Last time I was in DC I walked around one of the suburbs, pretty upscale, where old imperialists go to retire. It was during the summer and it was a trip to see these old men – old white men – with their old white wives, walking around going to the markets and taverns dressed in shorts and golf shirts.
They could have passed for retired professors, but I knew better. In their prime, these men were stone cold killers. I knew one of them. He’s pushing 70 now, but back in the 70s and 80s he would hop on a plane to some banana republic, spend a month or so doing god-knows-what, then just as his plane touched down in Dulles the TV would report some coup, some “regime change” or something far darker.
You’d ask him what he did on his “vacation” and he’d say, “oh the beaches were fantastic. I got a great tan.”
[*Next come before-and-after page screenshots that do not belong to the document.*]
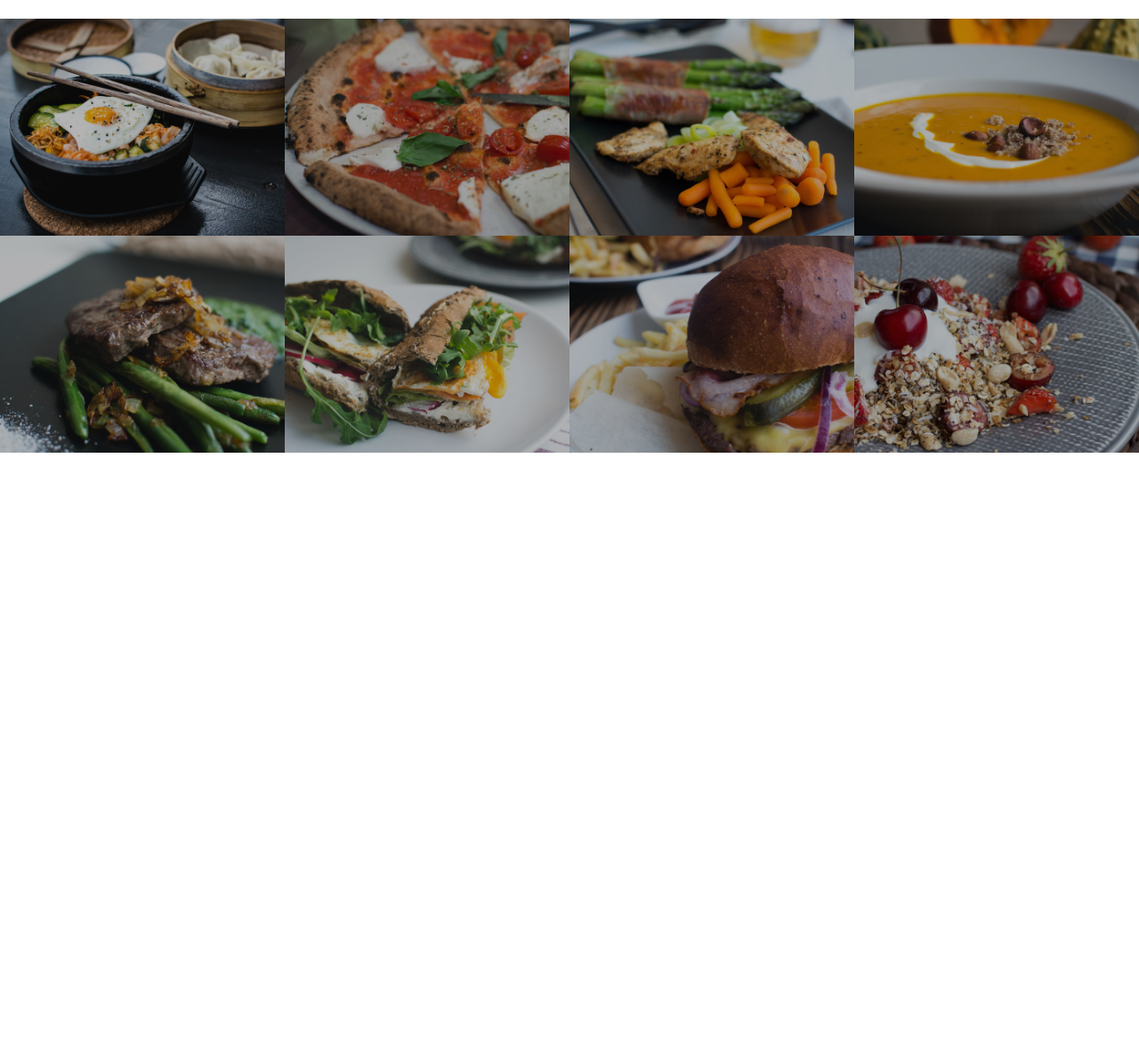
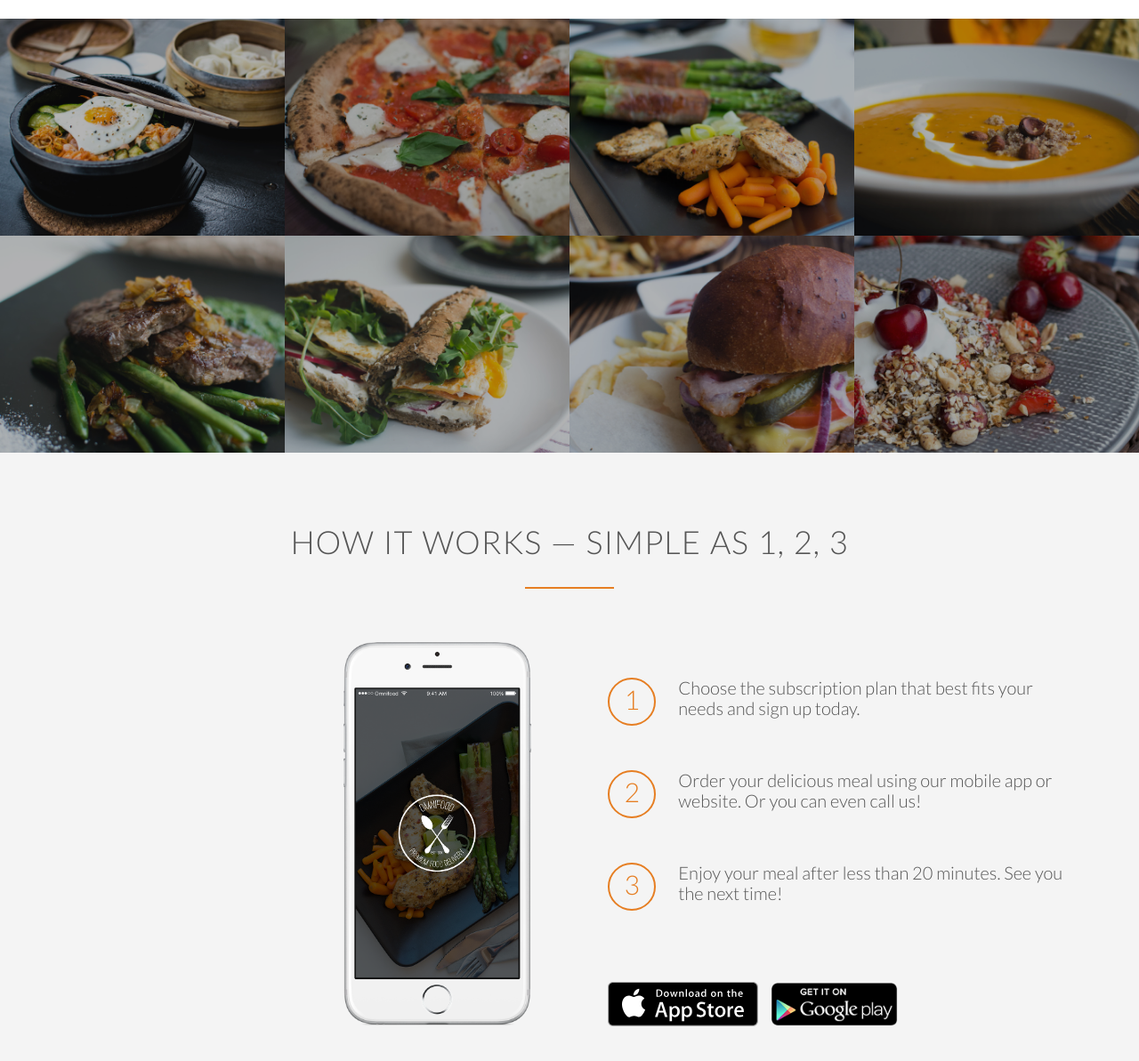
Before and after one commit to eveningstar33/Healthyfood, a plain HTML site: page index.html in a window 1280 px wide. Shown: the part 1441-2634 px from the top of the page at 89% size. Before the commit the page ends 1950 px from the top, so only its background shows below. Drawn offline with Linux system fonts and the light colour scheme; files whose address does not match are found by name.

Commit message:
Added the how-it-works section

```diff
--- a/index.html
+++ b/index.html
@@ -116,5 +116,33 @@
                 </li>
             </ul>
         </section>
+
+        <section class="section-steps" id="works">
+            <div class="row">
+                <h2>How it works &mdash; Simple as 1, 2, 3</h2>
+            </div>
+            <div class="row">
+                <div class="col span-1-of-2 steps-box">
+                    <img src="resources/img/app-iPhone.png" alt="Omnifood app on iPhone" class="app-screen js--wp-2">
+                </div>
+                <div class="col span-1-of-2 steps-box">
+                    <div class="works-step clearfix">
+                        <div>1</div>
+                        <p>Choose the subscription plan that best fits your needs and sign up today.</p>
+                    </div>
+                    <div class="works-step clearfix">
+                        <div>2</div>
+                        <p>Order your delicious meal using our mobile app or website. Or you can even call us!</p>
+                    </div>
+                    <div class="works-step clearfix">
+                        <div>3</div>
+                        <p>Enjoy your meal after less than 20 minutes. See you the next time!</p>
+                    </div>
+
+                    <a href="#" class="btn-app"><img src="resources/img/download-app.svg" alt="App Store Button"></a>
+                    <a href="#" class="btn-app"><img src="resources/img/download-app-android.png" alt="Play Store Button"></a>
+                </div>
+            </div>
+        </section>
 </body>
 </html>
--- a/resources/css/style.css
+++ b/resources/css/style.css
@@ -11,6 +11,15 @@ html {
 	font-weight: 300;
 	font-size: 20px;
 	text-rendering: optimizeLegibility;
+}
+
+.clearfix {zoom: 1;}
+.clearfix:after {
+    content: '.';
+    clear: both;
+    display: block;
+    height: 0;
+    visibility: hidden;
 }
 
 .row {
@@ -175,6 +184,61 @@ h2:after {
     transform: scale(1.03);
 }
 
+/* ----------------------------------------------- */
+/* HOW IT WORKS SECTION */
+/* ----------------------------------------------- */
+
+.section-steps {
+    background-color: #f4f4f4;
+}
+
+.steps-box {
+    margin-top: 30px;
+}
+
+.steps-box:first-child {
+    text-align: right;
+    padding-right: 3%;
+}
+
+.steps-box:last-child {
+    text-align: left;
+    padding-left: 3%;
+    margin-top: 70px;
+}
+
+.app-screen {
+    width: 40%;
+}
+
+.works-step {
+    margin-bottom: 50px;
+}
+
+.works-step:last-of-type {
+    margin-bottom: 80px;
+}
+
+.works-step div {
+    color: #e67e22;
+    font-size: 150%;
+    height: 54px;
+    width: 54px;
+    border: 2px solid #e67e22;
+    border-radius: 50%;
+    display: inline-block;
+    text-align: center;
+    margin-right: 25px;
+    float: left;
+    padding: 5px;
+}
+
+.btn-app img {
+    height: 50px;
+    width: auto;
+    margin-right: 10px;
+}
+
 .btn:link,
 .btn:visited {
 	display: inline-block;
```
Also changed, not shown: resources/img/download-app.svg (added).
One of the reasons we like mafia movies so much is because it’s where white men are allowed to be “masculine prime” – violent, racist, promiscuous – while maintaining their civilized side: traditional, devout, with a family life.
Because men have both of these sides.
I can’t recommend enough an Australian series, Underbelly. The characters and plots are real. Season one and three are about the Australian organized crime of the 1980s and 1990s: drug dealing, especially MDMA and party drugs.
Carl Williams, a fat slob, basically a bogan, gets ambitious and murders the Moran brothers he was a driver for and muscles in on their ecstasy trade. It’s a wild ride watching this bogan go from a timid dork into a kingpin all while giving humorous interviews with the radio DJs pleading his complete innocence.
Brian Alexander is a quasi-lawyer who acts as a go between for the heroin dealers and the crooked cops – and Australia had a LOT of crooked cops on the take. When a Royal Commission is held to investigate police corruption and the government is closing in, the crooked cops decide Brian is a liability – he’s a “piss-pot with a big mouth” and his presumed murder (he simply disappeared and his body was never found) is dramatized as well as any Hollywood mafia murder:
Season two is a prequel about the Mr. Asia heroin syndicate run by an ambitious kiwi, Terry Clark and his hot, model girlfriends that smuggled the heroin for him. George Freeman, who was a famous “celebrity gambler” who owned a piece of every illegal casino in the 70s and 80s and was probably the closest to an “Australian Godfather” hires Chris Flannery, “Mr. Rent-a-Kill” to off all of his enemies, eventually having his partner, Lennie McPherson, killing Flannery before his can become a liability.
Season 4, “Razor” is set in the 1920 and features two women rivals, Tilly Devine who runs the prostitutes and Kate Leigh who runs the “sly grog” – illegal liquor during Prohibition – and their constant gang warfare and hilarious bitching at each other in the newspapers, a rivalry the newspapermen were more than happy to turn into a celebrity feud for the reading public.
The entire series has great writing, great acting, and great cinematography – all while staying very close to historical fact. Especially in the first season, the actors that play Carl Williams, George Freeman and Lennie McPherson are spitting images of their historical counterparts.
Also lots of spanking, so you know it’s good.